But that’s destroying history! First Amendment!
Statues aren’t history, as this Twitter thread by Elle Maruska articulates well:
Statues are mythology. Statues are hagiography. If you care about history as a discipline, as a way of analyzing the past, tear down every single statue.
Somehow, the history of Nazi Germany is available without statues of Hitler in every German square.
We can somehow still access the history of Mussolini’s rule without having statues of him in Rome.
We know about Ceaușescu without his stone visage glaring out over Bucharest.
Statues tell us about how we understand the present, not the reality of the past. Statues teach us nothing but who we find worth elevating into godhood. Statues are about the lies with think are worth believing in. Statues aren’t history.
The recent spate of statue removals run the gamut from coordinated (Theodore Roosevelt’s) to chaotic (Madison’s). But all of them share the same underlying sentiment, as articulated by Kylo Ren in The Last Jedi (the only good Star Wars movie):
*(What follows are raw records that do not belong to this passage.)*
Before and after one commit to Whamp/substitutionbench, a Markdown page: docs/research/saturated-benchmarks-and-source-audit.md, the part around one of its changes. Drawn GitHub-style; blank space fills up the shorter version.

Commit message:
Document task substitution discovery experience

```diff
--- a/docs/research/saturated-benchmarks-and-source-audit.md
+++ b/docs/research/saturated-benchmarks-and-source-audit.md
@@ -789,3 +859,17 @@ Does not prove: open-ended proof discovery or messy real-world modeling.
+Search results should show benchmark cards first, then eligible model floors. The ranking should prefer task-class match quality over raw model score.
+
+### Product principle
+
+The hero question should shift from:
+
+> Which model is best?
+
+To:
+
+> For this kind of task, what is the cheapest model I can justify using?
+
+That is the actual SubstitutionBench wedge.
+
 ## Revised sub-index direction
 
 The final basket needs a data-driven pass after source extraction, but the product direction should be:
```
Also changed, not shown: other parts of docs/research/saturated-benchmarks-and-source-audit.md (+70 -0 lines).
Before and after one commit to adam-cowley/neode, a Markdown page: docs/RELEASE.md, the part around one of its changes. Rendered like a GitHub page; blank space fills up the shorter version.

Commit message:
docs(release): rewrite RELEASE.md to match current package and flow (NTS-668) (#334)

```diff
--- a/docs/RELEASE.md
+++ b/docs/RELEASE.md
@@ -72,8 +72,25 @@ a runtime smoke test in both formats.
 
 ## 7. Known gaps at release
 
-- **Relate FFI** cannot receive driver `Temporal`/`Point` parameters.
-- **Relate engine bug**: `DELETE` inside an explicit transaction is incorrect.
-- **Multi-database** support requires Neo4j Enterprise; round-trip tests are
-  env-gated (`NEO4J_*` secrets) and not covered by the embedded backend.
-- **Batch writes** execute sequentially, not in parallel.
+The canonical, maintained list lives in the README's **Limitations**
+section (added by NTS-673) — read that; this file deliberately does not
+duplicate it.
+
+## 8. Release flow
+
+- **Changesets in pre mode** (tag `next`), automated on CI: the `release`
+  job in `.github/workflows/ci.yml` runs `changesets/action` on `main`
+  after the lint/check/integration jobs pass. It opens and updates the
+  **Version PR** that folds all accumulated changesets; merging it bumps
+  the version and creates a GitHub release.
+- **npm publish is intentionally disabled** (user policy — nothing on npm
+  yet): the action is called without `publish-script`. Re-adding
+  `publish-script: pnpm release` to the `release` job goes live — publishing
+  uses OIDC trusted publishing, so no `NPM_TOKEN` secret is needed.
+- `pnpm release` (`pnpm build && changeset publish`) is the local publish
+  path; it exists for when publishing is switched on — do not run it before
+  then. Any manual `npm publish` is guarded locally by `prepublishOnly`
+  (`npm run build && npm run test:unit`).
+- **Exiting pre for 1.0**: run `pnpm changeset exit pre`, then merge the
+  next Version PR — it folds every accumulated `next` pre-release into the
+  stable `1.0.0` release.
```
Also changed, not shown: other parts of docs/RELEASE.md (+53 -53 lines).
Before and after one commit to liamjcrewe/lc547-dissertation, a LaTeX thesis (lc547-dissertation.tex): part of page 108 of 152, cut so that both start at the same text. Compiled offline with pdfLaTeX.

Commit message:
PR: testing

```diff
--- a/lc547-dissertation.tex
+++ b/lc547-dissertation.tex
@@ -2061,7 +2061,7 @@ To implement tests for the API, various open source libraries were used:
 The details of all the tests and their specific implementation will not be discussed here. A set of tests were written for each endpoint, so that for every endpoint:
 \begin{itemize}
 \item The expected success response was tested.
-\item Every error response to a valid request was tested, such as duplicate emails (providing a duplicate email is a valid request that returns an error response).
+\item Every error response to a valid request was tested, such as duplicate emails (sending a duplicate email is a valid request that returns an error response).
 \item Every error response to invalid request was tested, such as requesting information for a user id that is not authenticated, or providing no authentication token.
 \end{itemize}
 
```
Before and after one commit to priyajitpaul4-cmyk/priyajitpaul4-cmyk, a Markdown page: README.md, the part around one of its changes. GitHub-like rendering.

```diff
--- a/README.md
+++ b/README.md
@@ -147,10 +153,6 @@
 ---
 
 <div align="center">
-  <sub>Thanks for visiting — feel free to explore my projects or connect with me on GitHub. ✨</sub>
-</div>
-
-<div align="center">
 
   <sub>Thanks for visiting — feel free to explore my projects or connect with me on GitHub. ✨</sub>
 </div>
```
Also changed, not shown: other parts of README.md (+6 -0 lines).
Let the past die. Kill it if you have to. That’s the only way to become what you were meant to be.
The irony of this sentiment is Kylo spends the entire movie trying to actually kill connections to his past but still can’t fully shake them. (After all, the past isn’t past.) As James Whitbrook writes:
So maybe “Let the past die” needs to be paired with another great quote about legacies from The Last Jedi—something Yoda says to Luke, as they watch the glowing embers of the burning tree on Ahch-To: “We are what they grow beyond.”
Just as Rey learns and grows beyond what Luke and his failures can teach her—just as she steals away those ancient Jedi texts before they can be destroyed forever, to potentially build upon their ideas herself—so must Star Wars as a franchise if it’s going to keep adding more and more stories to its ever-growing saga. Respect its past, learn from it, and let it go and move on.
As a long-running franchise and “ever-growing saga” itself, America needs to take the best of its past and let go of the rest.
Which isn’t the same as forgetting or destroying it. To me it means severing ties from two contrasting yet equally toxic and “bitter clinging” impulses: nostalgia, which insists the past was better than the present, and resentment, which only finds fault with it.
Let the past be only what we grow beyond.